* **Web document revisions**
################

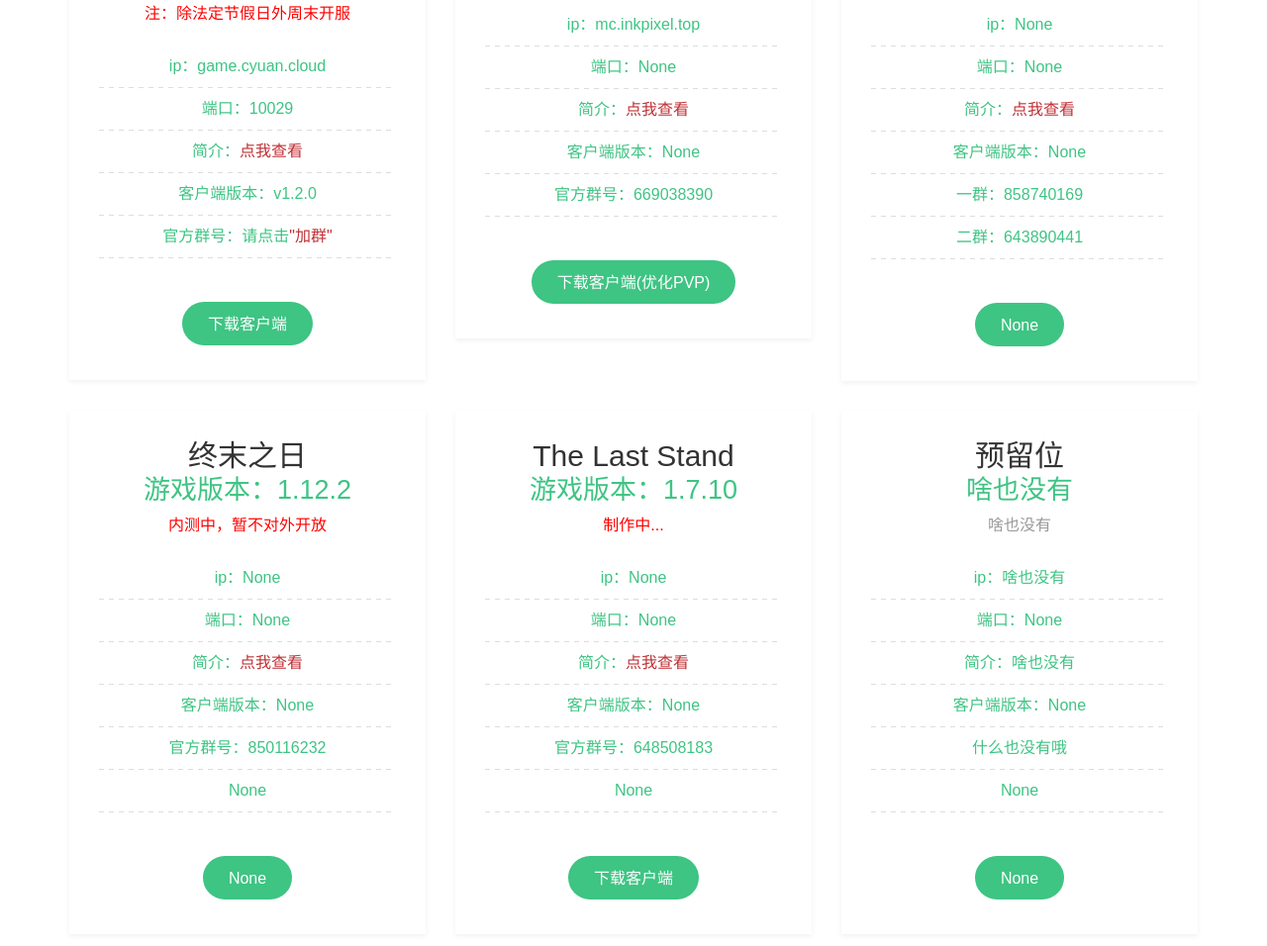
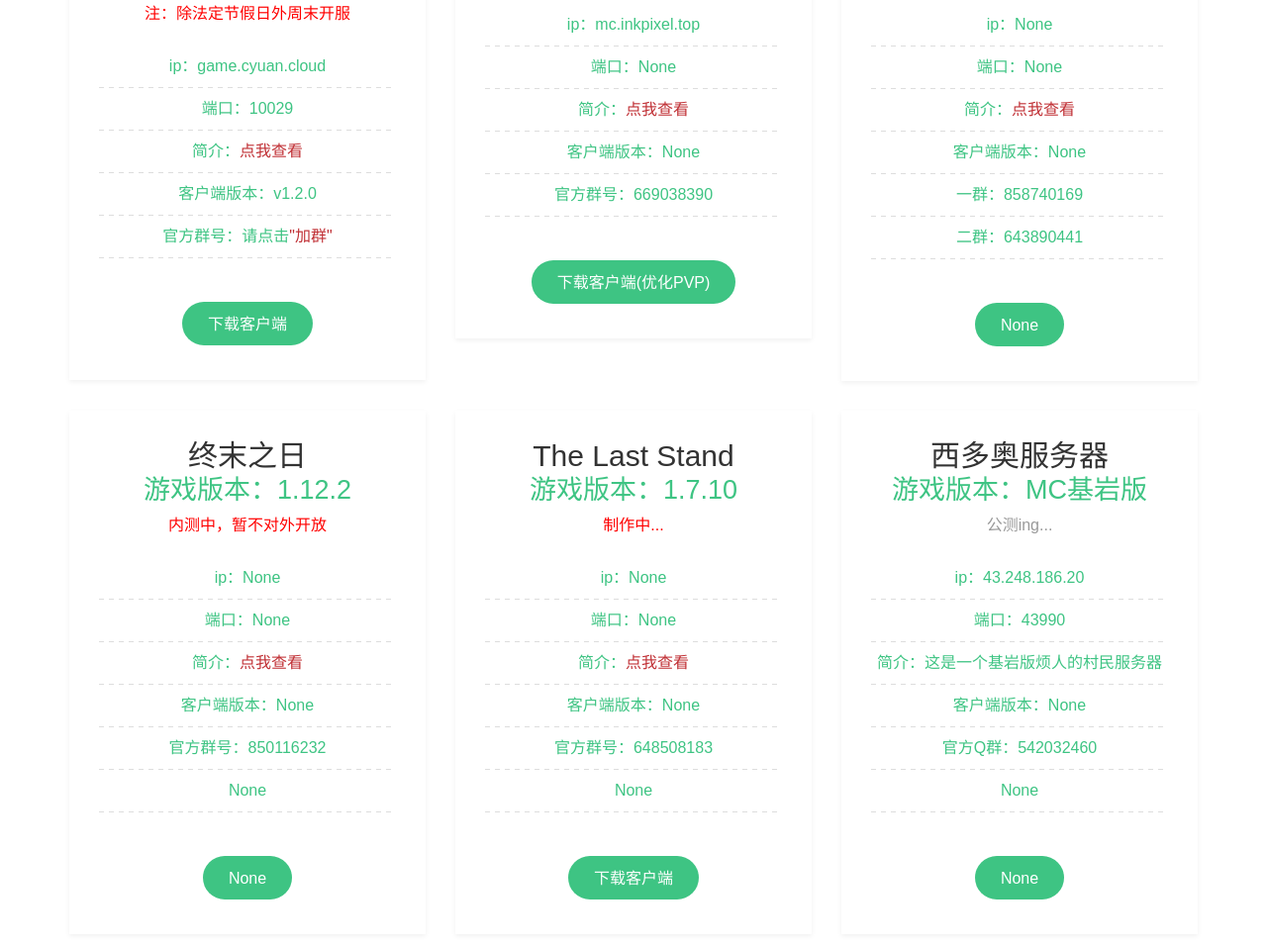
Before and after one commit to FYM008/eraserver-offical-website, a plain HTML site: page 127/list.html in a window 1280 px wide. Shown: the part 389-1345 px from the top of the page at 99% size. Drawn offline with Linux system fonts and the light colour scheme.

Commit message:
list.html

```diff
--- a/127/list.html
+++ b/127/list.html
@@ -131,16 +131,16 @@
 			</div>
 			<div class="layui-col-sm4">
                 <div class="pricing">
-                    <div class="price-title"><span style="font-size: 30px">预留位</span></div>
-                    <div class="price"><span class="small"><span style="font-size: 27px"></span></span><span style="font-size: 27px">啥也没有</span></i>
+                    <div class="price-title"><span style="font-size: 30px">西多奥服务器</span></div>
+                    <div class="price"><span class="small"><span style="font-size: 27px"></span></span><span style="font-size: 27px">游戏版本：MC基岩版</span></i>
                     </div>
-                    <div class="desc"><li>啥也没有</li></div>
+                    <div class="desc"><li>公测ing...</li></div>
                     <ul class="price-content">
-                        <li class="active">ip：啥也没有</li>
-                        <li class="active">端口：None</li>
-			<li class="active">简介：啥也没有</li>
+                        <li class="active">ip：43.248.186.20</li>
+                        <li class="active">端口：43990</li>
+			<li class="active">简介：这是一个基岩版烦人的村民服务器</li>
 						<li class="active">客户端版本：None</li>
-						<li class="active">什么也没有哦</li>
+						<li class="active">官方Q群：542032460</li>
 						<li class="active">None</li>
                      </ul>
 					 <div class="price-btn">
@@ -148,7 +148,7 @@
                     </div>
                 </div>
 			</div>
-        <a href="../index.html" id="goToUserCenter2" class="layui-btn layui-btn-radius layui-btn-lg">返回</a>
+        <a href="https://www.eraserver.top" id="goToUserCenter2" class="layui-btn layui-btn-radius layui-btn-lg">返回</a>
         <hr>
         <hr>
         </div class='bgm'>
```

################

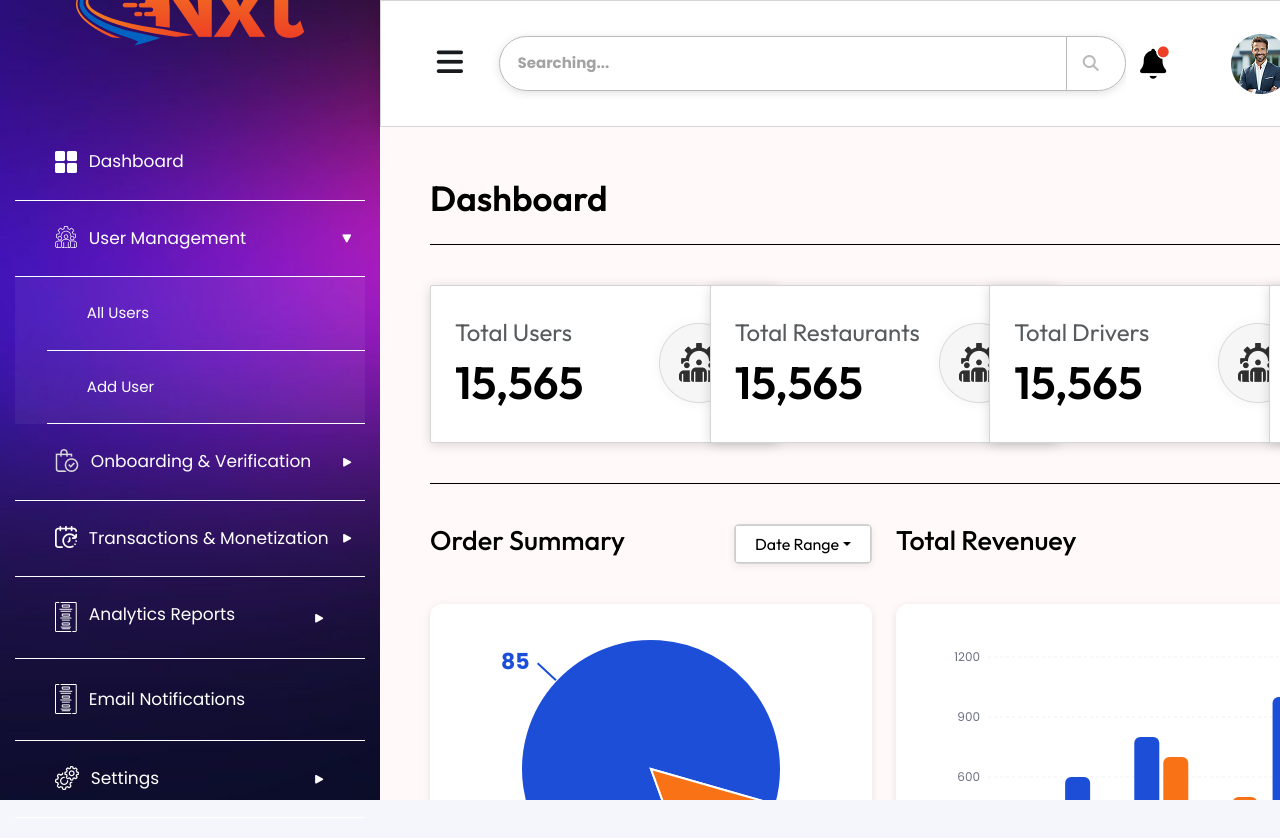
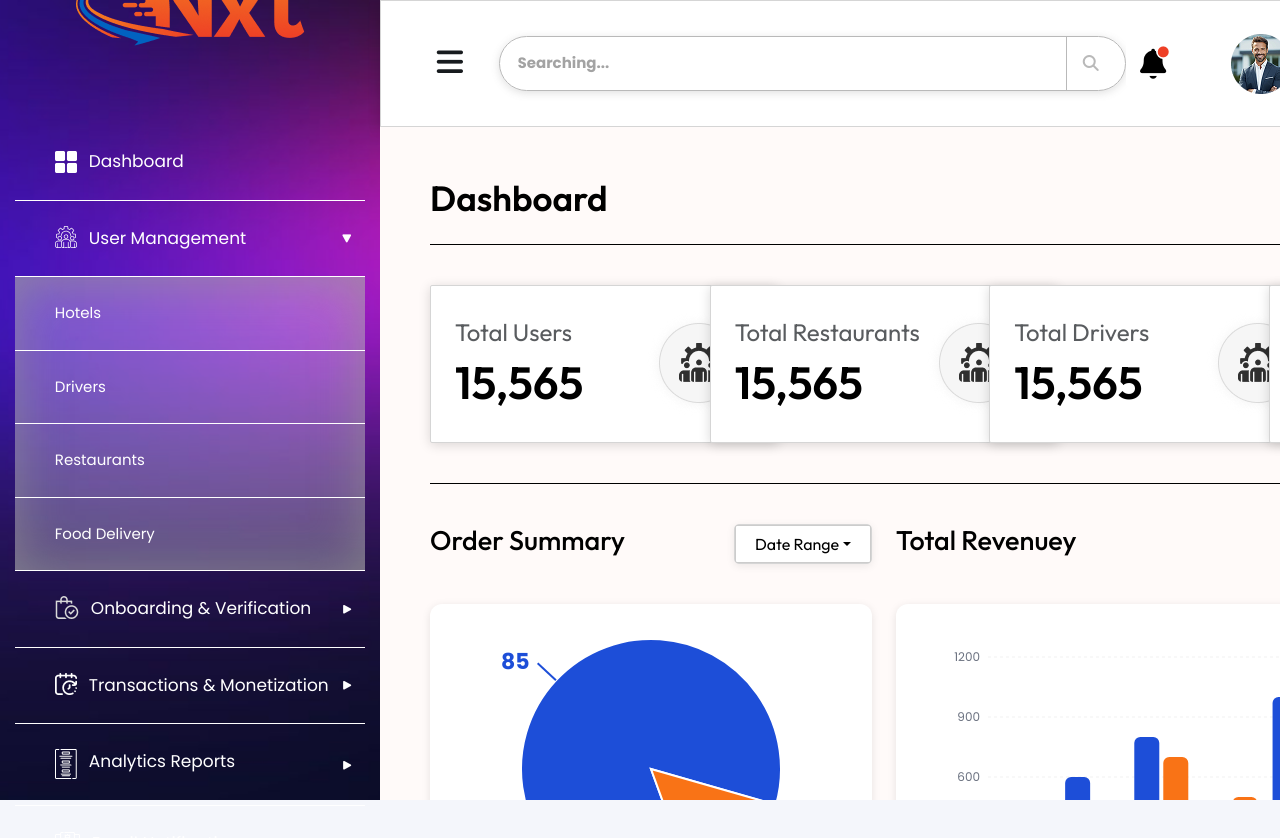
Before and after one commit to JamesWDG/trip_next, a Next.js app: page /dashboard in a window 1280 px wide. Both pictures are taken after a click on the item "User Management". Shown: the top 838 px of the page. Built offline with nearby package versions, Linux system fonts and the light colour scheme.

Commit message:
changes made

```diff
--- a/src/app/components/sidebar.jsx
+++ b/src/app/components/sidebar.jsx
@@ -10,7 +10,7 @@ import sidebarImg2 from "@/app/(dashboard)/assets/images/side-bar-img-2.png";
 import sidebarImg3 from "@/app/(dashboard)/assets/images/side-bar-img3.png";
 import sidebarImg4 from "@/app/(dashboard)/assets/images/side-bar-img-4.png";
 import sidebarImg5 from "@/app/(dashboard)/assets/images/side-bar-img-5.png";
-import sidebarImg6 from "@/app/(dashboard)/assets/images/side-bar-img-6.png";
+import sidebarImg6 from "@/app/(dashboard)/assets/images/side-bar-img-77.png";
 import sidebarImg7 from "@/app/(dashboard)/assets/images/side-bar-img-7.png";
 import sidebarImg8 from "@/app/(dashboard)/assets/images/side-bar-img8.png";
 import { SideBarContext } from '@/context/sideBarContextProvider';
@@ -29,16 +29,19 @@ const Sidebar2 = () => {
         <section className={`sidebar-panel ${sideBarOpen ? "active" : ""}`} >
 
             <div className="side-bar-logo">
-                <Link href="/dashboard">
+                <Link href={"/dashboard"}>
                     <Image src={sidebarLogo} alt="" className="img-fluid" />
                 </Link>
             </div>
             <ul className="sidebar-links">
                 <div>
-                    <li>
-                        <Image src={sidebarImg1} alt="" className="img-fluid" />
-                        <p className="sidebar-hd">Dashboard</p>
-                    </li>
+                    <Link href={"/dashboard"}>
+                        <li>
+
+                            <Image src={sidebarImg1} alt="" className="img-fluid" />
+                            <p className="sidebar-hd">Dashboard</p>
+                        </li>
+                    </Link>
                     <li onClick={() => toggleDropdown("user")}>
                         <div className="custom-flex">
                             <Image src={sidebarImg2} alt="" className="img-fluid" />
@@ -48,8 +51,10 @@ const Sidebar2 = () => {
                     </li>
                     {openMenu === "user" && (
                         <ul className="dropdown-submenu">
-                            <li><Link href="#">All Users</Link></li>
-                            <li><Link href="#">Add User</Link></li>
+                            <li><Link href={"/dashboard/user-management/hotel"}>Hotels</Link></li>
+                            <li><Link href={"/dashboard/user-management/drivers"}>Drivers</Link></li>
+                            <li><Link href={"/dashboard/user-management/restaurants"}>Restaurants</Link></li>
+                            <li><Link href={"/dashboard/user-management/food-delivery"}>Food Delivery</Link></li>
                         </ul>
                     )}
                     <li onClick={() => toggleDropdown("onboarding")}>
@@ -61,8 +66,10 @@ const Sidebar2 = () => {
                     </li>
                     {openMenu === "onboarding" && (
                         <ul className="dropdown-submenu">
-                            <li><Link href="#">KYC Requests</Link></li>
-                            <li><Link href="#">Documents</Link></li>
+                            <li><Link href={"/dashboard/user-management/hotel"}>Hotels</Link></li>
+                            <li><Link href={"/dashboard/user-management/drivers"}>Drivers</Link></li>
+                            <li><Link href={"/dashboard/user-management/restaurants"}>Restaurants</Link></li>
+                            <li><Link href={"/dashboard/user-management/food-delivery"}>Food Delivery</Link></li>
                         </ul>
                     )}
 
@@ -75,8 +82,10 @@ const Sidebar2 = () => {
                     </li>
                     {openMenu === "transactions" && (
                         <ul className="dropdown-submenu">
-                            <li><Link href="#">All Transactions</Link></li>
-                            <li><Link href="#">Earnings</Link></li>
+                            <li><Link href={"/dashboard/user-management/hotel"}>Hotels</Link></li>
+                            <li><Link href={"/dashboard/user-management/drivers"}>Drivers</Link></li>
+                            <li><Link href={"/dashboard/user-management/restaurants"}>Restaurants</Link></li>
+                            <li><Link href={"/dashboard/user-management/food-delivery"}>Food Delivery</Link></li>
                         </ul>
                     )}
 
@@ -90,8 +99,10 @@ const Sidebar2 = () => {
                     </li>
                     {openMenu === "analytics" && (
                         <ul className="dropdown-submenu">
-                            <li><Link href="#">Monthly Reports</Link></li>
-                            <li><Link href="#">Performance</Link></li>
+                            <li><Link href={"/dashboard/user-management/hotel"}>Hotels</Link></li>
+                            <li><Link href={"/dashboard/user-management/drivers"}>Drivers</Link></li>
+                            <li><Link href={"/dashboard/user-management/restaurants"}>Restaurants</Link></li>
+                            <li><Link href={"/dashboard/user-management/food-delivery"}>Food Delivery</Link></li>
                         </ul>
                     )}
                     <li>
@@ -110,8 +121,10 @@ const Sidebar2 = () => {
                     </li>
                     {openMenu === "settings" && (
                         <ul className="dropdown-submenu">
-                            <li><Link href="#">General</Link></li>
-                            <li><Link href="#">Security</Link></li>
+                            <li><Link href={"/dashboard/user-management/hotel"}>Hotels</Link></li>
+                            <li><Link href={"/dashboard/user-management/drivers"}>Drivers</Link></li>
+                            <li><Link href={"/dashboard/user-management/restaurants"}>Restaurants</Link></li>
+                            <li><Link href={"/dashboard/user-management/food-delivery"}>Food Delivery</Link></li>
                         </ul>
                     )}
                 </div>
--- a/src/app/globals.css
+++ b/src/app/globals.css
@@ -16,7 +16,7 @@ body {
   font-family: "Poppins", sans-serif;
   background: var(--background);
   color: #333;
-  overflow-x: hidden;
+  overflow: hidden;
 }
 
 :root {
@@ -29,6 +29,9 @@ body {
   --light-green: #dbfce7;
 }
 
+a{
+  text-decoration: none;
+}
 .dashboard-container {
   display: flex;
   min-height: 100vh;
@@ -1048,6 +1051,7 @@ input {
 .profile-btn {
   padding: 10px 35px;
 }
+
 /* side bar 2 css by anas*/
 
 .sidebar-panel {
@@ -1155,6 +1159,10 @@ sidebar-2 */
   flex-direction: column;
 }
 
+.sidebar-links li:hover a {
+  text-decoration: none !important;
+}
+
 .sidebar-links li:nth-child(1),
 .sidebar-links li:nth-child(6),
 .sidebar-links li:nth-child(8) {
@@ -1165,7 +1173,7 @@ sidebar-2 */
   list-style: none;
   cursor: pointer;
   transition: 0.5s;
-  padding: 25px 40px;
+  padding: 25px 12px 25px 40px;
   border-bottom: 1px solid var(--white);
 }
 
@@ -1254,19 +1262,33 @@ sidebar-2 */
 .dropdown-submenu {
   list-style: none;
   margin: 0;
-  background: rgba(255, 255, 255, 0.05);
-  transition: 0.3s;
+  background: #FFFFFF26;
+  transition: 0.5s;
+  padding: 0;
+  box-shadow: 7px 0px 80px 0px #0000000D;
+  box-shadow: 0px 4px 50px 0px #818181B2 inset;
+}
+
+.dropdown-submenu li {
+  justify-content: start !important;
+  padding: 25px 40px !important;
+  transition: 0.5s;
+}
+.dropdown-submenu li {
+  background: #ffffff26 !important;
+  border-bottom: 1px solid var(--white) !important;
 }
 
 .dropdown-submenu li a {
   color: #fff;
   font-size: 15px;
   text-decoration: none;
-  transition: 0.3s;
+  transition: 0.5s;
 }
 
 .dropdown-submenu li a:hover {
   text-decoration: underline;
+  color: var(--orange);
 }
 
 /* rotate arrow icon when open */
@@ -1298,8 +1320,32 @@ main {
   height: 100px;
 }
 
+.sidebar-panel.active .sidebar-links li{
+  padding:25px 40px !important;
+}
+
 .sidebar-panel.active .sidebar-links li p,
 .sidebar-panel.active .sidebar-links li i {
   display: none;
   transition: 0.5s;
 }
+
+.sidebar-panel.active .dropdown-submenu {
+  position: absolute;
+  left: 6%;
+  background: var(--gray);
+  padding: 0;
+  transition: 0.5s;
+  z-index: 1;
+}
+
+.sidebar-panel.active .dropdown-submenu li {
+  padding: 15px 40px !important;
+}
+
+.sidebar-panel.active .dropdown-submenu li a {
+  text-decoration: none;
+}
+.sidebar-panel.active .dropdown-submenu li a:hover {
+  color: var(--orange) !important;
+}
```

################

* **Exercise directions**
Which lines above contain the word "size"? Copy each one.

* **Exercise solution**
Before and after one commit to FYM008/eraserver-offical-website, a plain HTML site: page 127/list.html in a window 1280 px wide. Shown: the part 389-1345 px from the top of the page at 99% size. Drawn offline with Linux system fonts and the light colour scheme.
-                    <div class="price-title"><span style="font-size: 30px">预留位</span></div>
-                    <div class="price"><span class="small"><span style="font-size: 27px"></span></span><span style="font-size: 27px">啥也没有</span></i>
+                    <div class="price-title"><span style="font-size: 30px">西多奥服务器</span></div>
+                    <div class="price"><span class="small"><span style="font-size: 27px"></span></span><span style="font-size: 27px">游戏版本：MC基岩版</span></i>
   font-size: 15px;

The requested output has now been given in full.